It's often the case that popular anime or manga franchises are adapted into games, but not as often do you see a game franchise turn into popular anime and manga. Sakura Taisen is one of the best examples of this phenomenon, and given the pedigree of its creators it was probably destined to become a media franchise from the beginning. The creator of the series was Ouji Hiroi, a manga creator who is probably best known for the creation of Sakura Taisen. The scenario writer was Satoru Akahori, a scriptwriter, manga author and novelist best known for such 90s staples as Saber Marionette and Bakuretsu Hunter (Sorcerer Hunters). The character design was done by Kousuke Fujishima (he's certainly best known as being the creator of Ah! My Goddess!, as well as his involvement as a character designer in the Tales series of games) and Hidenori Matsubara (he did the character design for Fujishima's original designs in the various Ah! My Goddess! anime adaptations, and has also been involved as a key animator in many other big animated features). Last but not least, the music was composed by Kouhei Tanaka (a composer of more game, anime and tokusatsu theme songs than I can count). Continue Reading

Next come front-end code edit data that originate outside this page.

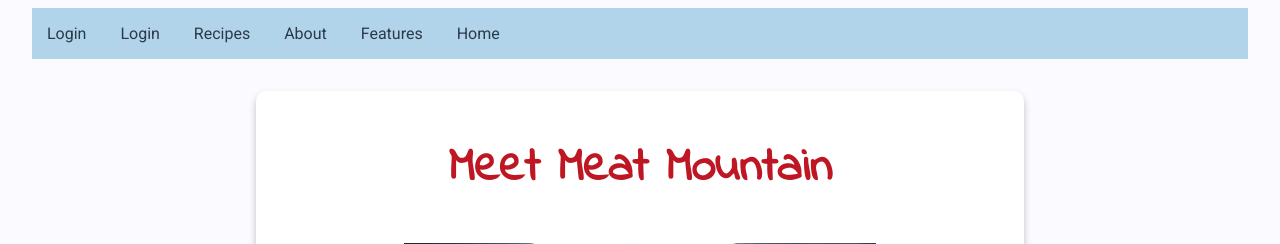
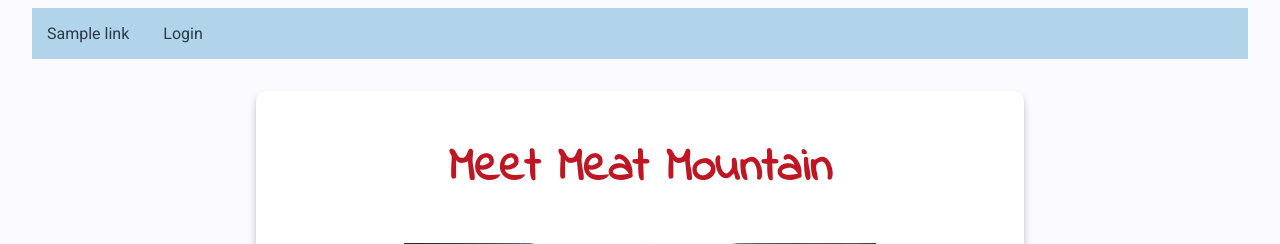
Before and after one commit to recipes1520/RECIPE-APP, a Python web app: template templates/review-form.html in a window 1280 px wide. Shown: the top 244 px of the page. Run offline with Jinja, Linux system fonts and the light colour scheme; the template is opened without the code that fills it: most values are stand-ins (such as "Sample title", 1, 10 or a date in 2020).

Commit message:
Templated Navigation Bar
Templated the navigation bar

```diff
--- a/templates/review-form.html
+++ b/templates/review-form.html
@@ -12,16 +12,14 @@
         <div class="mainContainer">
             <!-- NAVBAR -->
             <div class="navbar">
-			       {% if login_btn != '' %}
-			       <div class="menuButton"><a href="{{ login_btn }}">Login</a></div>
-			       {% else %}
-			       <div class="menuButton"><a href="{{ logout_btn }}">Logout</a></div>
-			       {% endif %}
-        			<div class="menuButton"><a href="http://recipes1520.appspot.com/login">Login</a></div>
-        			<div class="menuButton"><a href="#">Recipes</a></div>
-        			<div class="menuButton"><a href="#">About</a></div>
-        			<div class="menuButton"><a href="#">Features</a></div>
-        			<div class="menuButton"><a href="http://recipes1520.appspot.com/">Home</a></div>
+			{% for link in nav_bar %}
+				<div class="menuButton"><a href="{{ link.0 }}">{{link.1}}</a></div>
+			{% endfor %}
+			{% if login_btn != '' %}
+				<div class="menuButton"><a href="{{ login_btn }}">Login</a></div>
+			{% else %}
+				<div class="menuButton"><a href="{{ logout_btn }}">Logout</a></div>
+			{% endif %}
             </div> <!-- END NAVBAR -->
             <div class="headerContent">
             </div>
```
Also changed, not shown: Main.py (+14 -5 lines), templates/index.html (+8 -11 lines), templates/recipe-submission.html (+8 -10 lines).
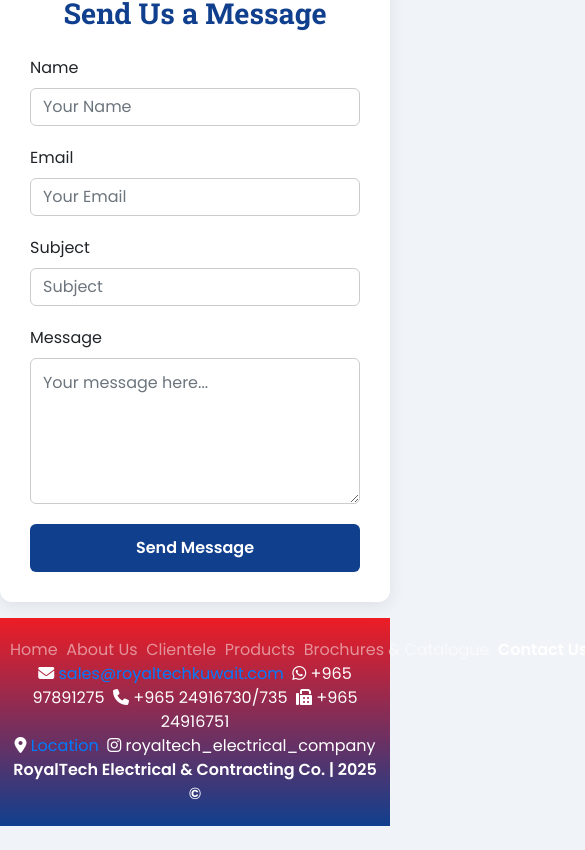
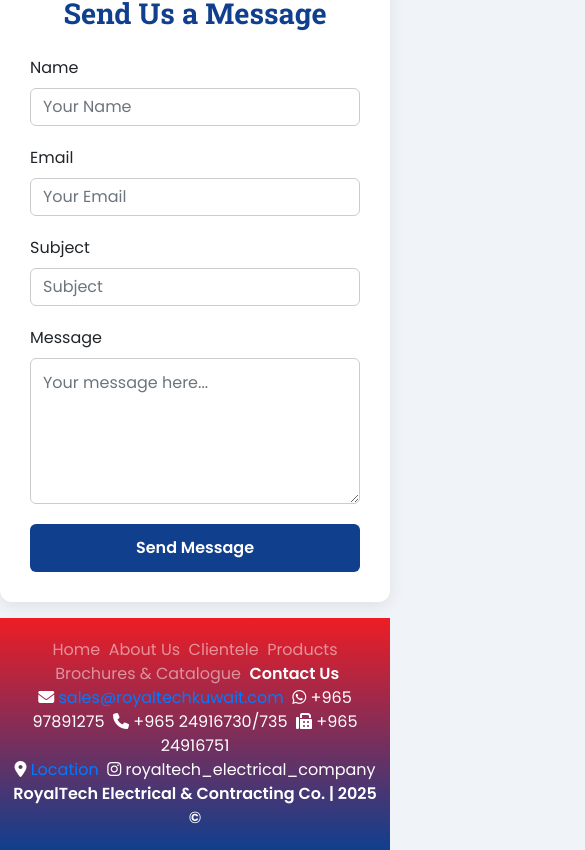
Before and after one commit to kmsanctis/royaltech-website-2025, a React (Create React App) app: page /contact in a window 390 px wide. Shown: the part 1292-2142 px from the top of the page, 585 px wide, since content can reach past the window. Before the commit the page ends 2118 px from the top, so only its background shows below. Built offline with nearby package versions, Linux system fonts and the light colour scheme.

Commit message:
Footer links wrapped on small screen

```diff
--- a/src/components/Footer/Footer.js
+++ b/src/components/Footer/Footer.js
@@ -5,12 +5,12 @@
 function Footer() {
   return (
     <footer className="text-white text-center">
-      <span className="footer-link"><NavLink to="/" className={({ isActive }) => `footer-link text-nowrap${isActive ? ' active' : ''}`}>Home &nbsp;</NavLink></span>
-      <span className="footer-link"><NavLink to="/about" className={({ isActive }) => `footer-link text-nowrap${isActive ? ' active' : ''}`}>About Us &nbsp;</NavLink></span>
-      <span className="footer-link"><NavLink to="/clientele" className={({ isActive }) => `footer-link text-nowrap${isActive ? ' active' : ''}`}>Clientele &nbsp;</NavLink></span>
-      <span className="footer-link"><NavLink to="/products" className={({ isActive }) => `footer-link text-nowrap${isActive ? ' active' : ''}`}>Products &nbsp;</NavLink></span>
-      <span className="footer-link"><NavLink to="/brochure" className={({ isActive }) => `footer-link text-nowrap${isActive ? ' active' : ''}`}>Brochures & Catalogue &nbsp;</NavLink></span>
-      <span className="footer-link"><NavLink to="/contact" className={({ isActive }) => `footer-link text-nowrap${isActive ? ' active' : ''}`}>Contact Us</NavLink></span>
+      <span className="footer-link"><NavLink to="/" className={({ isActive }) => `footer-link${isActive ? ' active' : ''}`}>Home &nbsp;</NavLink></span>
+      <span className="footer-link"><NavLink to="/about" className={({ isActive }) => `footer-link${isActive ? ' active' : ''}`}>About Us &nbsp;</NavLink></span>
+      <span className="footer-link"><NavLink to="/clientele" className={({ isActive }) => `footer-link${isActive ? ' active' : ''}`}>Clientele &nbsp;</NavLink></span>
+      <span className="footer-link"><NavLink to="/products" className={({ isActive }) => `footer-link${isActive ? ' active' : ''}`}>Products &nbsp;</NavLink></span>
+      <span className="footer-link"><NavLink to="/brochure" className={({ isActive }) => `footer-link${isActive ? ' active' : ''}`}>Brochures & Catalogue &nbsp;</NavLink></span>
+      <span className="footer-link"><NavLink to="/contact" className={({ isActive }) => `footer-link${isActive ? ' active' : ''}`}>Contact Us</NavLink></span>
       <br />
       <span><i className="fa-solid fa-envelope"></i> <a href="mailto:sales@royaltechkuwait.com">sales@royaltechkuwait.com</a> &nbsp;</span>
       <span><i className="fa-brands fa-whatsapp"></i> +965 97891275 &nbsp;</span>
```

Gegege no Kitarou: Youkai Daimakyou

Reviews
Hardware: Famicom/NES
04/17/1986 (Japan), 10/29/1986 (US)
ゲゲゲの鬼太郎 妖怪大魔境
Gegege no Kitarou: Ghost Haunts
Ninja Kid
It's interesting to see the early results of a piece of distinctly Japanese source material being made into a game franchise. Gegege no Kitarou is a manga series by Shigeru Mizuki, created way back in 1959. Though Mizuki's series was originally named "Hakaba Kitarou" ("Kitarou of the Graveyard"), "Gegege no Kitarou" was the name of the slightly more kid friendly animated series that was created by Toei in 1968, based on the manga series. It has since been adapted into numerous other animated and live action series and features. While the light hearted and humorous horror vibe that Gegege no Kitarou gives off is not a completely Japanese idea, the ghosts and various monsters (or "youkai") that appear in the series are brought to life straight out of Japanese fairy tales and folk lore. The aesthetic is one not often experienced, so one might wonder how something so unique would translate into a video game back in 1986. The answer, thankfully, is not badly. Continue Reading

Ys

Reviews
Hardware: Famicom/NES
08/26/1988 (Japan)
イース
Nihon Falcom's Ys series is known as a sprawling epic of games, spanning across many different consoles and computer systems. Back in the summer of 1988 though, the first game in the series had only been released on various Japanese home computers (though it originated on the NEC PC-8801) within the last year. The second game in the series had even already hit the PC-8801 just a couple of months prior. Nihon Falcom began life as a computer game developer, and wasn't very interested in porting their games to home consoles themselves. When one of their titles did make it outside of the home computer world, it was nearly always ported and published by other companies and with little involvement from Falcom themselves. It took Victor Entertainment, music company gone game publisher, and ghost-developer Advance Communication Company to bring us the very first home console port of Ys 1. And it's a very interesting foot note in the history of the Ys franchise for many reasons. Continue Reading